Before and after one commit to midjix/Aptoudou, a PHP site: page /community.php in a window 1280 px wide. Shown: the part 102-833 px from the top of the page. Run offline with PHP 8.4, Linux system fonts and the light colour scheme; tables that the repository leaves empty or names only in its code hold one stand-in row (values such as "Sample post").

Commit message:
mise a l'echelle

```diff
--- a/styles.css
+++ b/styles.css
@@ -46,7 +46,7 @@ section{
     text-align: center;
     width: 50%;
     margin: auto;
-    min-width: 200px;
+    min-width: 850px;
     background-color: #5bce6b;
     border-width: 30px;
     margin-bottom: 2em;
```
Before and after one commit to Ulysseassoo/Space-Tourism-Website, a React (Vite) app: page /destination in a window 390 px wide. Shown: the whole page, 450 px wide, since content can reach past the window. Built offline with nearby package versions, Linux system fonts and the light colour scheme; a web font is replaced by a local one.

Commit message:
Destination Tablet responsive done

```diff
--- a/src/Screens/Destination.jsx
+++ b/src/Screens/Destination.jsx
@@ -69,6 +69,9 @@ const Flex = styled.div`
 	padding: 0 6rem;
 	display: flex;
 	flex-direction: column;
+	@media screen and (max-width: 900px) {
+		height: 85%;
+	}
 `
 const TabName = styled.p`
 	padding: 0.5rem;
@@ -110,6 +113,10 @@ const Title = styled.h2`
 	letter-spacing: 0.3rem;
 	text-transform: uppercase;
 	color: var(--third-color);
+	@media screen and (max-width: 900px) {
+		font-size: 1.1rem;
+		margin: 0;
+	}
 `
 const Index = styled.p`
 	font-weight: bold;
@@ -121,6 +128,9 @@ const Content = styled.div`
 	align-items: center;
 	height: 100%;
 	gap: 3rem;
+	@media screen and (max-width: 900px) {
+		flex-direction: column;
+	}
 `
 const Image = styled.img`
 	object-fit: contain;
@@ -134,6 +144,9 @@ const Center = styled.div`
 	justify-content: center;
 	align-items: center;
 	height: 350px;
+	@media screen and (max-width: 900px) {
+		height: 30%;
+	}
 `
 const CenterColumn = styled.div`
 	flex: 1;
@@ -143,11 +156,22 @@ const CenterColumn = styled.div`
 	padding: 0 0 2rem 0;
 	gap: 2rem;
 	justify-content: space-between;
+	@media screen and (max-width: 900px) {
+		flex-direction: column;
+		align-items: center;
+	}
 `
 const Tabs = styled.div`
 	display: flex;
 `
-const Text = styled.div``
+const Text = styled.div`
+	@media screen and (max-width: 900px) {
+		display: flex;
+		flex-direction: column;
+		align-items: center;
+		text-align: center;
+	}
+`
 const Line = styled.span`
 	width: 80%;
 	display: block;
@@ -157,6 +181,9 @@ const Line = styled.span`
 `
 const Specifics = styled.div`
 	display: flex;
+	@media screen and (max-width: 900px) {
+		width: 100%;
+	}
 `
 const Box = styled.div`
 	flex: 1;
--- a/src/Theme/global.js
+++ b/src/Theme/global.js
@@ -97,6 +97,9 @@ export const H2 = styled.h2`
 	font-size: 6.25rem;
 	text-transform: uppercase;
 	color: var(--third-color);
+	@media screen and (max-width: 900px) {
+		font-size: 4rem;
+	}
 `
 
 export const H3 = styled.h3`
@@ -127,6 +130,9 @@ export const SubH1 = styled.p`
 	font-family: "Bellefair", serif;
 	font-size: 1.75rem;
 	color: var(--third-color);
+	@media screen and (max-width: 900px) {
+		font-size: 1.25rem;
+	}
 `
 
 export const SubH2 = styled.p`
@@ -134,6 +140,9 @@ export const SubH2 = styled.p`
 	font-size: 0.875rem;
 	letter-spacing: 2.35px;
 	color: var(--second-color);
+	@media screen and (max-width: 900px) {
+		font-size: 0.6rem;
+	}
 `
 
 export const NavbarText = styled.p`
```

### WORK INSTRUCTIONS
Write the records out again so that each one matches the original exactly.

### WRITTEN RESPONSE
Before and after one commit to midjix/Aptoudou, a PHP site: page /community.php in a window 1280 px wide. Shown: the part 102-833 px from the top of the page. Run offline with PHP 8.4, Linux system fonts and the light colour scheme; tables that the repository leaves empty or names only in its code hold one stand-in row (values such as "Sample post").

Commit message:
mise a l'echelle

```diff
--- a/styles.css
+++ b/styles.css
@@ -46,7 +46,7 @@ section{
     text-align: center;
     width: 50%;
     margin: auto;
-    min-width: 200px;
+    min-width: 850px;
     background-color: #5bce6b;
     border-width: 30px;
     margin-bottom: 2em;
```
Before and after one commit to Ulysseassoo/Space-Tourism-Website, a React (Vite) app: page /destination in a window 390 px wide. Shown: the whole page, 450 px wide, since content can reach past the window. Built offline with nearby package versions, Linux system fonts and the light colour scheme; a web font is replaced by a local one.

Commit message:
Destination Tablet responsive done

```diff
--- a/src/Screens/Destination.jsx
+++ b/src/Screens/Destination.jsx
@@ -69,6 +69,9 @@ const Flex = styled.div`
 	padding: 0 6rem;
 	display: flex;
 	flex-direction: column;
+	@media screen and (max-width: 900px) {
+		height: 85%;
+	}
 `
 const TabName = styled.p`
 	padding: 0.5rem;
@@ -110,6 +113,10 @@ const Title = styled.h2`
 	letter-spacing: 0.3rem;
 	text-transform: uppercase;
 	color: var(--third-color);
+	@media screen and (max-width: 900px) {
+		font-size: 1.1rem;
+		margin: 0;
+	}
 `
 const Index = styled.p`
 	font-weight: bold;
@@ -121,6 +128,9 @@ const Content = styled.div`
 	align-items: center;
 	height: 100%;
 	gap: 3rem;
+	@media screen and (max-width: 900px) {
+		flex-direction: column;
+	}
 `
 const Image = styled.img`
 	object-fit: contain;
@@ -134,6 +144,9 @@ const Center = styled.div`
 	justify-content: center;
 	align-items: center;
 	height: 350px;
+	@media screen and (max-width: 900px) {
+		height: 30%;
+	}
 `
 const CenterColumn = styled.div`
 	flex: 1;
@@ -143,11 +156,22 @@ const CenterColumn = styled.div`
 	padding: 0 0 2rem 0;
 	gap: 2rem;
 	justify-content: space-between;
+	@media screen and (max-width: 900px) {
+		flex-direction: column;
+		align-items: center;
+	}
 `
 const Tabs = styled.div`
 	display: flex;
 `
-const Text = styled.div``
+const Text = styled.div`
+	@media screen and (max-width: 900px) {
+		display: flex;
+		flex-direction: column;
+		align-items: center;
+		text-align: center;
+	}
+`
 const Line = styled.span`
 	width: 80%;
 	display: block;
@@ -157,6 +181,9 @@ const Line = styled.span`
 `
 const Specifics = styled.div`
 	display: flex;
+	@media screen and (max-width: 900px) {
+		width: 100%;
+	}
 `
 const Box = styled.div`
 	flex: 1;
--- a/src/Theme/global.js
+++ b/src/Theme/global.js
@@ -97,6 +97,9 @@ export const H2 = styled.h2`
 	font-size: 6.25rem;
 	text-transform: uppercase;
 	color: var(--third-color);
+	@media screen and (max-width: 900px) {
+		font-size: 4rem;
+	}
 `
 
 export const H3 = styled.h3`
@@ -127,6 +130,9 @@ export const SubH1 = styled.p`
 	font-family: "Bellefair", serif;
 	font-size: 1.75rem;
 	color: var(--third-color);
+	@media screen and (max-width: 900px) {
+		font-size: 1.25rem;
+	}
 `
 
 export const SubH2 = styled.p`
@@ -134,6 +140,9 @@ export const SubH2 = styled.p`
 	font-size: 0.875rem;
 	letter-spacing: 2.35px;
 	color: var(--second-color);
+	@media screen and (max-width: 900px) {
+		font-size: 0.6rem;
+	}
 `
 
 export const NavbarText = styled.p`
```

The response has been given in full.